Difference listings

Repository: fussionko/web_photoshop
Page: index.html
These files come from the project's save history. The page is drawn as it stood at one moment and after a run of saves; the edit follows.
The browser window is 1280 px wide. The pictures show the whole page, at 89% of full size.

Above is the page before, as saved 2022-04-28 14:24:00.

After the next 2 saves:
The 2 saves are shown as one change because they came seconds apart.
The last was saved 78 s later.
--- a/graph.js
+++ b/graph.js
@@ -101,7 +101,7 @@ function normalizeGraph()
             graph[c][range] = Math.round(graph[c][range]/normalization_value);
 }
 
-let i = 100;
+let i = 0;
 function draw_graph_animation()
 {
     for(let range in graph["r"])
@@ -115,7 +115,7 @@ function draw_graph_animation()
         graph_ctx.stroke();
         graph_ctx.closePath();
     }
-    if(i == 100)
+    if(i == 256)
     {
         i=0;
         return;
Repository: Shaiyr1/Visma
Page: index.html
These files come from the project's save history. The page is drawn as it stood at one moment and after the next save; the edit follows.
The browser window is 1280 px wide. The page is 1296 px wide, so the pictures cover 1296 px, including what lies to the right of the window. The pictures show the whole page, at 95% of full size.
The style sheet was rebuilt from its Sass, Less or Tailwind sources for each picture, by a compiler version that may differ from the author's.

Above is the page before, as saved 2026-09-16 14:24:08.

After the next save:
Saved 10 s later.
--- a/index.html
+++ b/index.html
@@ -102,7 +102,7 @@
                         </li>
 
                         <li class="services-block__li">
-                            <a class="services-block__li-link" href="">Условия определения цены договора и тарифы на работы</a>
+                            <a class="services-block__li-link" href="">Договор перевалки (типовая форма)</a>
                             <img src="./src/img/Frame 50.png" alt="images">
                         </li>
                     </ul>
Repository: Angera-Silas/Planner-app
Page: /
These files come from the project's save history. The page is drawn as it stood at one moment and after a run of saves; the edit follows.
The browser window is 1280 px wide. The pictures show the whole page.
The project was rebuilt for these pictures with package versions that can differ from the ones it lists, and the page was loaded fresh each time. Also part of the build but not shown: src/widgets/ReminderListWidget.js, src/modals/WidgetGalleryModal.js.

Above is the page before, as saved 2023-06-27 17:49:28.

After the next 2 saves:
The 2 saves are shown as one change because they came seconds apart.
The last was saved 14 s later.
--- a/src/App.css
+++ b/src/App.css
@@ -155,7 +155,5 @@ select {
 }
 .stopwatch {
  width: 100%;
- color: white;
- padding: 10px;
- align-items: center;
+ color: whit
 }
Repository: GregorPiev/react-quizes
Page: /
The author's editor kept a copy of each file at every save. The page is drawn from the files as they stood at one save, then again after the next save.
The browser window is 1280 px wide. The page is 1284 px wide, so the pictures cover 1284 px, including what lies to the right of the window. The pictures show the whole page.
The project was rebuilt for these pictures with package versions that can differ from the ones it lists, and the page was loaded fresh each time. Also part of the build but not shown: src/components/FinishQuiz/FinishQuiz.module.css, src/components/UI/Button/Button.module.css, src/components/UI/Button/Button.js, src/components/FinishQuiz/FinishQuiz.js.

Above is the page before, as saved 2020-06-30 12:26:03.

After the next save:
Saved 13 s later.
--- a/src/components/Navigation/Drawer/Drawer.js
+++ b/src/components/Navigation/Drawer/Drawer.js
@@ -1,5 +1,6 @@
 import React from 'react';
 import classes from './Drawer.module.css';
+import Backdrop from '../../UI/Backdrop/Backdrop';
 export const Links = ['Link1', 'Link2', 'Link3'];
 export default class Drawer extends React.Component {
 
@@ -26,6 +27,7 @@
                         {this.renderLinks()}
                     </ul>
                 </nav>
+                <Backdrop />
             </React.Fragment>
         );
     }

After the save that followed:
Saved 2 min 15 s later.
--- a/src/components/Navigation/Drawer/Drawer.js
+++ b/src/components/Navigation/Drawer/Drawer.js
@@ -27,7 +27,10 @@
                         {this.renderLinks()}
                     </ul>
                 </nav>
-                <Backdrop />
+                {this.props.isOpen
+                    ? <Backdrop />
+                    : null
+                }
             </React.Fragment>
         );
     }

TASK TO CARRY OUT |
Every line in the data that holds the string "Backdrop" should be returned.

YOUR SOLUTION |
+import Backdrop from '../../UI/Backdrop/Backdrop';
+                <Backdrop />
-                <Backdrop />
+                    ? <Backdrop />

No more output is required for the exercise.